What  should dummy do during the play? A famous English bridge player reputedly said that the best place for dummy was away from the table buying the next round of teas and coffees. While no doubt he was joking, there is an element of truth in what he said, because dummies love to get involved. They act like 0 nursemaid to partner, worrying on his behalf. Sadly, many of the things dummies do are illegal. When the dummy has only winners left, some dummies feel the urge to say, ‘They are all good.’ This is illegal: suppose partner had not realised. That is suggesting 0 play to partner: the defenders should call the director immediately. 

The most common foiling of dummies, which happens all the time in clubs and lesser events, is to tell declarer he has led from the wrong hand. Sometimes declarer names a cord, for example ‘Ace of clubs’, at which point dummy says, ‘You are in your hand,’ then declarer says, ‘Oh, sorry,’ and leads from the other hand. This is illegal for two different reasons. First, dummy must never draw attention to an irregularity before anyone else, so, once declarer has led (and calling for the card is leading it), dummy should stay quiet. Second, the defenders must be given the option of accepting the lead from the wrong hand -and they never are.

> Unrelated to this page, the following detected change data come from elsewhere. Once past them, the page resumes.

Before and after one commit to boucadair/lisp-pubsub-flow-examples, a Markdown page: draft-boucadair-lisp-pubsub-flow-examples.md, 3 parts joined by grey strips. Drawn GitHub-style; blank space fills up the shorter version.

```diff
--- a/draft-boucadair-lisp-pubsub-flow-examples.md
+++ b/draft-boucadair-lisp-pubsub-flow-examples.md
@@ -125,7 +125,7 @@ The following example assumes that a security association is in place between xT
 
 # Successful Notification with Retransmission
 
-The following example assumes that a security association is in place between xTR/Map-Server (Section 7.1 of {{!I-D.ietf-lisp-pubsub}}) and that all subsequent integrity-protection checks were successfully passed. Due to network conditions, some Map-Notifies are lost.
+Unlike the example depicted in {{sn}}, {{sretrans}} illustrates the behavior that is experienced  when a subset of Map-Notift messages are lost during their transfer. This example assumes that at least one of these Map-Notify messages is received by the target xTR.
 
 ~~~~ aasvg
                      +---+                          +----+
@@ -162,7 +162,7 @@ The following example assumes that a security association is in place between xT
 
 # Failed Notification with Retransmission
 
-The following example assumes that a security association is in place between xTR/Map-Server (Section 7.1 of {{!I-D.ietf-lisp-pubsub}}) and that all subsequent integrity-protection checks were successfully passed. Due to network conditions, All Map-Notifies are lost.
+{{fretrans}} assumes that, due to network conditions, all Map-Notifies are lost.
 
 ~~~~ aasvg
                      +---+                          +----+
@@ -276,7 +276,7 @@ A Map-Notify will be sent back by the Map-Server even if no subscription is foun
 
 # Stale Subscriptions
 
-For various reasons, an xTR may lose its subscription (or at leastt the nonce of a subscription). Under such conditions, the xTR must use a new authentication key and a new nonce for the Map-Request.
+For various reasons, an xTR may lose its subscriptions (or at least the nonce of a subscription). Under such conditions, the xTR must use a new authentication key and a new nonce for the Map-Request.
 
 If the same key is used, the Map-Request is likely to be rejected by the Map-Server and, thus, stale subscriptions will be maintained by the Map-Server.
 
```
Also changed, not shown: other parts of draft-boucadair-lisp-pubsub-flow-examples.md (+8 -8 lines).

Some people dispute this, saying, ‘Surely dummy is allowed to worn partner he is leading from the wrong hand’ True, he can warn partner, but only if he manages to do so before it happens. Once the card is played, it is too late -and once a card is called for from dummy, it is too late.

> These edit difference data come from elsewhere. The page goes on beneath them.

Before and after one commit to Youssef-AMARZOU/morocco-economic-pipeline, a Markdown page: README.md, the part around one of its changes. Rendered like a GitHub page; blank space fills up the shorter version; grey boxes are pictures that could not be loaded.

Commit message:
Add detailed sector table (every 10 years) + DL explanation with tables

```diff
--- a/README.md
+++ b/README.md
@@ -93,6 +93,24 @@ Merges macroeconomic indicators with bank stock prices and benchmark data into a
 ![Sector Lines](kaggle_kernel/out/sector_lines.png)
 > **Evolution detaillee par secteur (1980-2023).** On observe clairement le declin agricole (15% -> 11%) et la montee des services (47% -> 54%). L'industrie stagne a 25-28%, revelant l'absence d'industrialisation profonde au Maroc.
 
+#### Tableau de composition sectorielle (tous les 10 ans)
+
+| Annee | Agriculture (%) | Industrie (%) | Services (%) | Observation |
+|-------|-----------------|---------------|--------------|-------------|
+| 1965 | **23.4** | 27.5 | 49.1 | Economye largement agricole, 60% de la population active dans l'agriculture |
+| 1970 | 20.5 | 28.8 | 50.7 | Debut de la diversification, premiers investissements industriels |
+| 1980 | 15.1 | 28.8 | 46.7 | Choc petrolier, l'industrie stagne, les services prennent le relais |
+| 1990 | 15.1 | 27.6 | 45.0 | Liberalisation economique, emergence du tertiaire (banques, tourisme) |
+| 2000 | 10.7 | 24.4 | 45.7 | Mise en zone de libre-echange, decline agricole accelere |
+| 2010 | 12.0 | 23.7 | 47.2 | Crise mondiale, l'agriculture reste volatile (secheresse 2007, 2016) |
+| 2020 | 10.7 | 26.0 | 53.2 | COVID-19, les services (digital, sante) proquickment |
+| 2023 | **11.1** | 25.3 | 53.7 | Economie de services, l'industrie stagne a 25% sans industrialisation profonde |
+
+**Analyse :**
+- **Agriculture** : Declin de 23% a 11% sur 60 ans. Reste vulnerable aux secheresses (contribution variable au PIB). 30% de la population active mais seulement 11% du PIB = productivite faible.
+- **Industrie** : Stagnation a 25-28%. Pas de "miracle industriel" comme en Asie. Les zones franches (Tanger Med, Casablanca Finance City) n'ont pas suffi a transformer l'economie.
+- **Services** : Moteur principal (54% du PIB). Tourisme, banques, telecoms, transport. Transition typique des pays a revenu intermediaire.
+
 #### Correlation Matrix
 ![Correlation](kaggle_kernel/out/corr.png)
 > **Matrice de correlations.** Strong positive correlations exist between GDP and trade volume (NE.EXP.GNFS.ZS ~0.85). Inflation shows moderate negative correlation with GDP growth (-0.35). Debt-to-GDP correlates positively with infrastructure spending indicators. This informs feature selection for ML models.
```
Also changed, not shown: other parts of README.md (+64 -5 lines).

Thus, dummy can stop his partner if he is starting to call a card, or is removing a card from hand. What else dummies do wrong? One of the most annoying habits is to play a different card when declarer asks for a card and there are equals. If dummy has A-K-Q and declarer says, ‘queen,’ dummy must play the queen. It breaks people’s concentration if dummy plays the ace and it is rude as well. Similarly, dummies who reach for small cards unasked, or even for a trump when they think declarer is ruffing in the dummy, are a menace. If declarer says, ‘Play anything’, that is a choice for the defenders to make, not dummy.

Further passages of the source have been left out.